What the task requires: Return, from the lines below, each one that includes the word "where".

Record extracts:
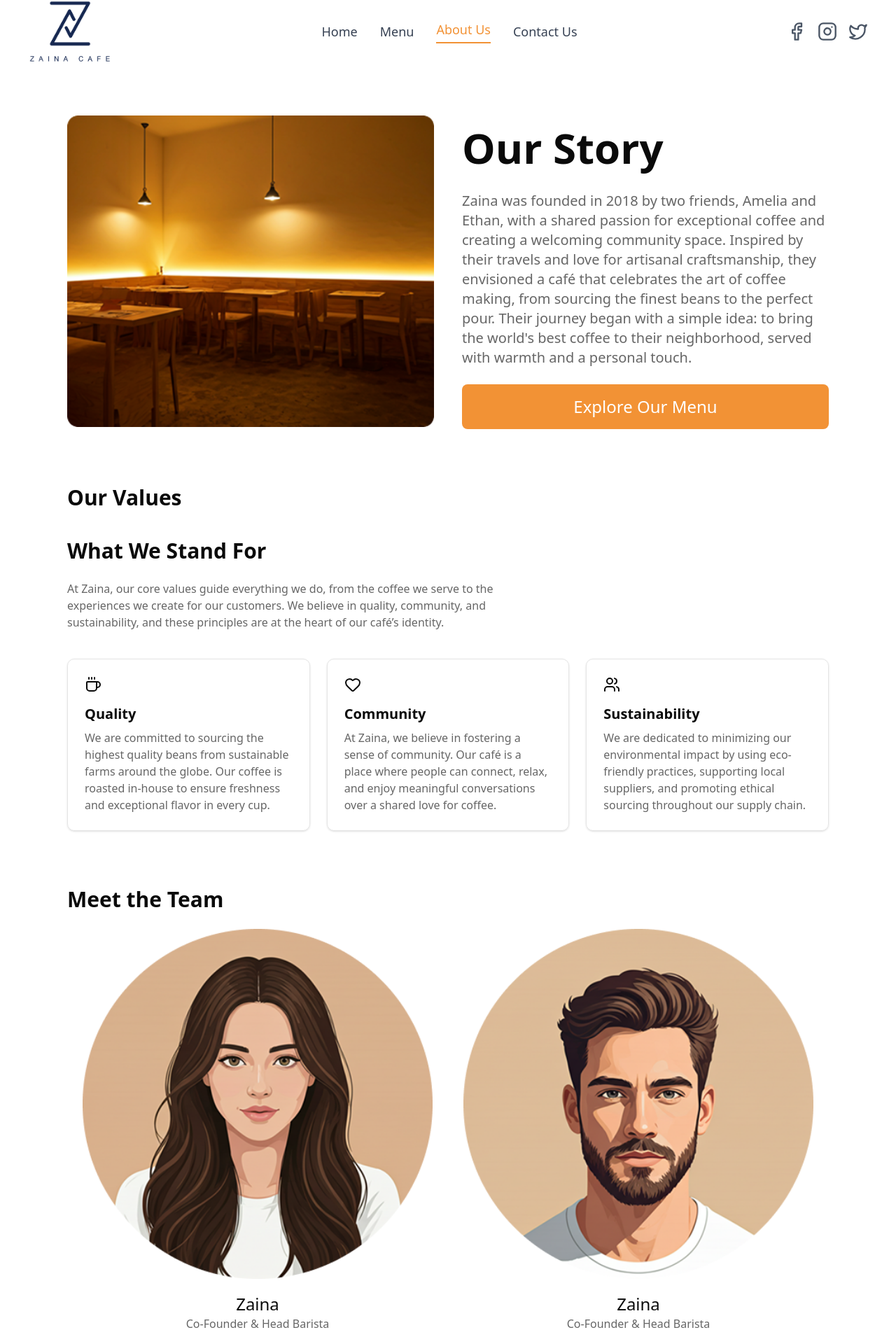
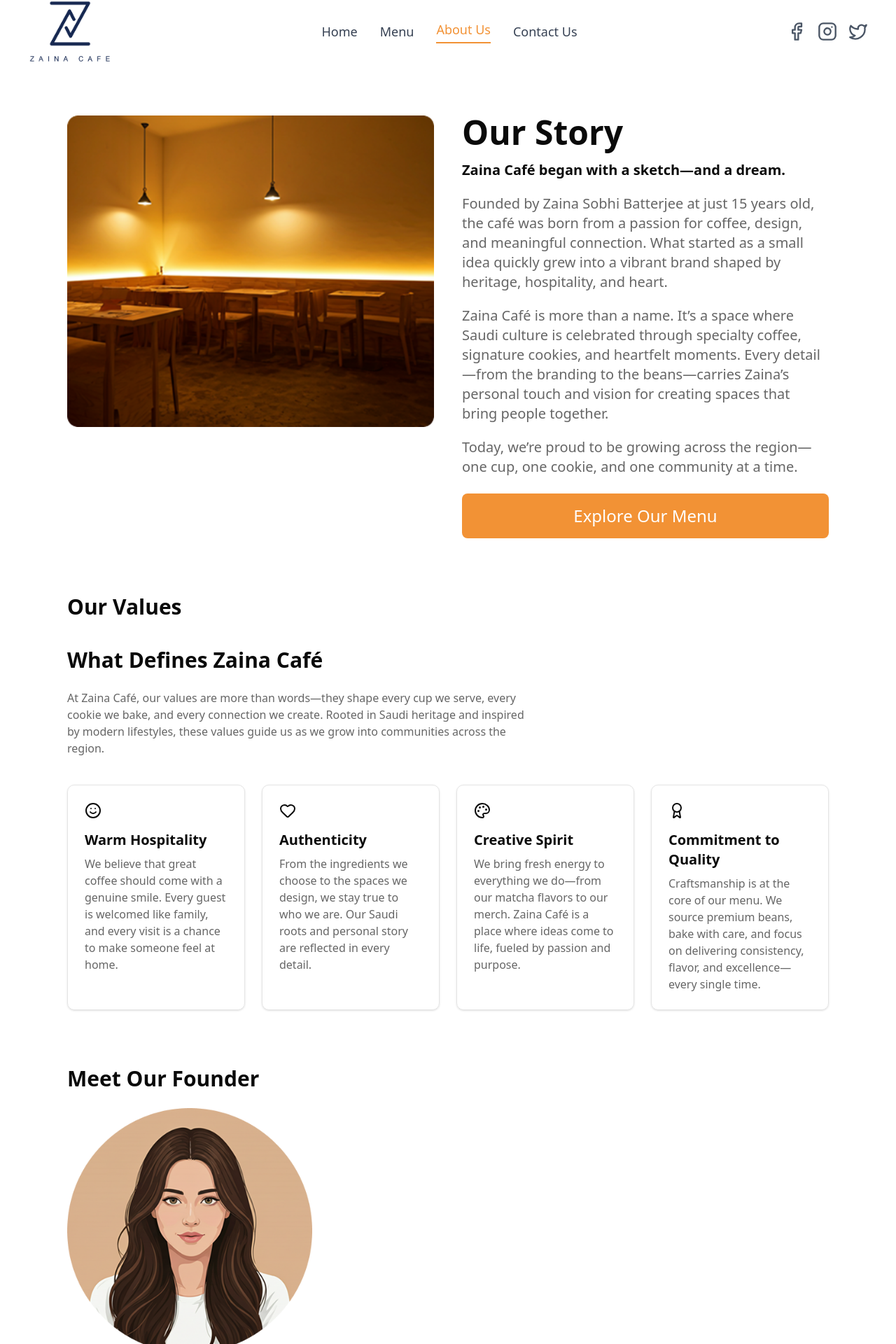
Before and after one commit to moessam919/ZainaCafe, a Next.js app: page /about in a window 1280 px wide. Shown: the part 27-1947 px from the top of the page at 70% size. Built offline with nearby package versions, Linux system fonts and the light colour scheme.

Commit message:
update about us

```diff
--- a/src/app/(pages)/about/page.tsx
+++ b/src/app/(pages)/about/page.tsx
@@ -1,25 +1,31 @@
 import ValueCard from "@/components/ui/ValueCard";
-import { Coffee, Heart, Users } from "lucide-react";
+import { Smile, Heart, Palette, Award } from "lucide-react";
 import Image from "next/image";
 import React from "react";
 const values = [
     {
-        icon: <Coffee />,
-        title: "Quality",
+        icon: <Smile />,
+        title: "Warm Hospitality",
         description:
-            "We are committed to sourcing the highest quality beans from sustainable farms around the globe. Our coffee is roasted in-house to ensure freshness and exceptional flavor in every cup.",
+            "We believe that great coffee should come with a genuine smile. Every guest is welcomed like family, and every visit is a chance to make someone feel at home.",
     },
     {
         icon: <Heart />,
-        title: "Community",
+        title: "Authenticity",
         description:
-            "At Zaina, we believe in fostering a sense of community. Our café is a place where people can connect, relax, and enjoy meaningful conversations over a shared love for coffee.",
+            "From the ingredients we choose to the spaces we design, we stay true to who we are. Our Saudi roots and personal story are reflected in every detail.",
     },
     {
-        icon: <Users />,
-        title: "Sustainability",
+        icon: <Palette />,
+        title: "Creative Spirit",
         description:
-            "We are dedicated to minimizing our environmental impact by using eco-friendly practices, supporting local suppliers, and promoting ethical sourcing throughout our supply chain.",
+            "We bring fresh energy to everything we do—from our matcha flavors to our merch. Zaina Café is a place where ideas come to life, fueled by passion and purpose.",
+    },
+    {
+        icon: <Award />,
+        title: "Commitment to Quality",
+        description:
+            "Craftsmanship is at the core of our menu. We source premium beans, bake with care, and focus on delivering consistency, flavor, and excellence—every single time.",
     },
 ];
 
@@ -35,26 +41,39 @@
                         alt="Zaina Cafe Interior"
                         width={1920}
                         height={1080}
-                        className="rounded-xl object-cover w-full xl:w-[600px]"
+                        className="rounded-xl object-cover w-full xl:w-[650px]"
                     />
                 </div>
 
-                <div className="w-full flex flex-col justify-between mt-4">
+                <div className="w-full flex flex-col justify-between">
                     <div className="space-y-4">
-                        <h2 className="text-5xl md:text-7xl xl:text-6xl 2xl:text-7xl font-bold">
+                        <h2 className="text-4xl md:text-6xl xl:text-5xl 2xl:text-6xl font-bold">
                             Our Story
                         </h2>
-                        <p className="text-text-color text-2xl xl:text-xl 2xl:text-2xl pt-4">
-                            Zaina was founded in 2018 by two friends, Amelia and
-                            Ethan, with a shared passion for exceptional coffee
-                            and creating a welcoming community space. Inspired
-                            by their travels and love for artisanal
-                            craftsmanship, they envisioned a café that
-                            celebrates the art of coffee making, from sourcing
-                            the finest beans to the perfect pour. Their journey
-                            began with a simple idea: to bring the world&apos;s
-                            best coffee to their neighborhood, served with
-                            warmth and a personal touch.
+                        <h3 className="text-xl md:text-2xl xl:text-xl 2xl:text-2xl font-bold mt-4">
+                            Zaina Café began with a sketch—and a dream.
+                        </h3>
+                        <p className="text-text-color text-xl xl:text-xl 2xl:text-xl pt-1">
+                            Founded by Zaina Sobhi Batterjee at just 15 years
+                            old, the café was born from a passion for coffee,
+                            design, and meaningful connection. What started as a
+                            small idea quickly grew into a vibrant brand shaped
+                            by heritage, hospitality, and heart.
+                        </p>
+
+                        <p className="text-text-color text-xl xl:text-xl 2xl:text-xl pt-1">
+                            Zaina Café is more than a name. It’s a space where
+                            Saudi culture is celebrated through specialty
+                            coffee, signature cookies, and heartfelt moments.
+                            Every detail—from the branding to the beans—carries
+                            Zaina’s personal touch and vision for creating
+                            spaces that bring people together.
+                        </p>
+
+                        <p className="text-text-color text-xl xl:text-xl 2xl:text-xl pt-1">
+                            Today, we’re proud to be growing across the
+                            region—one cup, one cookie, and one community at a
+                            time.
                         </p>
                     </div>
 
@@ -77,17 +96,17 @@
                     Our Values
                 </h3>
                 <h2 className="text-2xl md:text-3xl font-bold mb-6">
-                    What We Stand For
+                    What Defines Zaina Café
                 </h2>
                 <p className="text-text-color mb-10 max-w-2xl">
-                    At Zaina, our core values guide everything we do, from the
-                    coffee we serve to the experiences we create for our
-                    customers. We believe in quality, community, and
-                    sustainability, and these principles are at the heart of our
-                    café’s identity.
+                    At Zaina Café, our values are more than words—they shape
+                    every cup we serve, every cookie we bake, and every
+                    connection we create. Rooted in Saudi heritage and inspired
+                    by modern lifestyles, these values guide us as we grow into
+                    communities across the region.
                 </p>
 
-                <div className="grid lg:grid-cols-3 gap-6">
+                <div className="grid lg:grid-cols-4 gap-6">
                     {values.map((val) => (
                         <ValueCard key={val.title} {...val} />
                     ))}
@@ -96,42 +115,23 @@
 
             <div className="my-10 md:my-20">
                 <h2 className="text-2xl md:text-3xl font-bold mb-6">
-                    Meet the Team
+                    Meet Our Founder
                 </h2>
 
-                <div className="grid grid-cols-1 lg:grid-cols-2">
+                <div className="w-fit">
                     <div className="card text-center ">
-                        <div className="w-full flex justify-center">
+                        <div className="w-full flex justify-start">
                             <Image
                                 src="/team1.png"
                                 alt="Zaina Cafe Interior"
                                 width={1920}
                                 height={1080}
-                                className="rounded-xl object-cover w-[350px] md:w-[500px]"
+                                className="rounded-xl object-cover w-[350px]"
                             />
                         </div>
                         <div className="mt-5">
-                            <h2 className="text-2xl">Zaina</h2>
-                            <p className="text-text-color ">
-                                Co-Founder & Head Barista
-                            </p>
-                        </div>
-                    </div>
-                    <div className="card text-center flex flex-col justify-center mt-10 lg:mt-0">
-                        <div className="w-full flex justify-center">
-                            <Image
-                                src="/team2.png"
-                                alt="Zaina Cafe Interior"
-                                width={1920}
-                                height={1080}
-                                className="rounded-xl object-cover w-[350px] md:w-[500px]"
-                            />
-                        </div>
-                        <div className="mt-5">
-                            <h2 className="text-2xl">Zaina</h2>
-                            <p className="text-text-color ">
-                                Co-Founder & Head Barista
-                            </p>
+                            <h2 className="text-2xl">Zaina Sobhi Batterjee</h2>
+                            <p className="text-text-color ">Co-Founder</p>
                         </div>
                     </div>
                 </div>
```
Also changed, not shown: 1 other file (tests, documents, lock files or other folders).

Final answer:
-            "At Zaina, we believe in fostering a sense of community. Our café is a place where people can connect, relax, and enjoy meaningful conversations over a shared love for coffee.",
+            "We bring fresh energy to everything we do—from our matcha flavors to our merch. Zaina Café is a place where ideas come to life, fueled by passion and purpose.",
+                            Zaina Café is more than a name. It’s a space where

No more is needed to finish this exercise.